## INFORMATION SUPPLIED

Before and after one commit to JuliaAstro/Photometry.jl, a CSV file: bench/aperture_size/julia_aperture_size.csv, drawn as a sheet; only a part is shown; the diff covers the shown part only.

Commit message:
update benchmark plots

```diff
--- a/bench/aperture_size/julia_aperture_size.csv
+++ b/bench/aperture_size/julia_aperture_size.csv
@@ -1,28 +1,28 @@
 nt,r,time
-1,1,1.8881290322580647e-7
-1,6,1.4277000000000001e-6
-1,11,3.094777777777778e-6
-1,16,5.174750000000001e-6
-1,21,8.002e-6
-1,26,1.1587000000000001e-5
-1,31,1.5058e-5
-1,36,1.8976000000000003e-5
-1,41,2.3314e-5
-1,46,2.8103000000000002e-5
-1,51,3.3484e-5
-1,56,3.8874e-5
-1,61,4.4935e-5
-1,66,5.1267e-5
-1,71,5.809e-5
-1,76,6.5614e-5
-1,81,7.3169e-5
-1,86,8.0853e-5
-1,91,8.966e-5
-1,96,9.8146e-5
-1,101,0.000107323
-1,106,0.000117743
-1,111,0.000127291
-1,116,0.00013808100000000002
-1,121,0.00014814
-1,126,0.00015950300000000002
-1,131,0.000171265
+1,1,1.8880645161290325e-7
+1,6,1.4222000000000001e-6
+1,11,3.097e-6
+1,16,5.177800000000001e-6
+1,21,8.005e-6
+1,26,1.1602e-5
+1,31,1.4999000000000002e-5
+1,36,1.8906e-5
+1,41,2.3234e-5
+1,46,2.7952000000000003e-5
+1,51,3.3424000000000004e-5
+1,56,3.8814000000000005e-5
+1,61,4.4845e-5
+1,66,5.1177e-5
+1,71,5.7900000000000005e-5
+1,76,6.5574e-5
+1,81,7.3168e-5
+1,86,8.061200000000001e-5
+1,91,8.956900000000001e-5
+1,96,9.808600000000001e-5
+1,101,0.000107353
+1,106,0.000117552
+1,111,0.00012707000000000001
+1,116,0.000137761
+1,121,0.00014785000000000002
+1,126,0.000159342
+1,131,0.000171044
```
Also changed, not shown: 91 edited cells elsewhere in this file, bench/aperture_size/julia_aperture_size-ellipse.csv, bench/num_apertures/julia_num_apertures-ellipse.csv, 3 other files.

## EXERCISE INSTRUCTIONS
Which lines above contain the word "file"? Show each of them.

## ANSWER SPACE
Before and after one commit to JuliaAstro/Photometry.jl, a CSV file: bench/aperture_size/julia_aperture_size.csv, drawn as a sheet; only a part is shown; the diff covers the shown part only.
Also changed, not shown: 91 edited cells elsewhere in this file, bench/aperture_size/julia_aperture_size-ellipse.csv, bench/num_apertures/julia_num_apertures-ellipse.csv, 3 other files.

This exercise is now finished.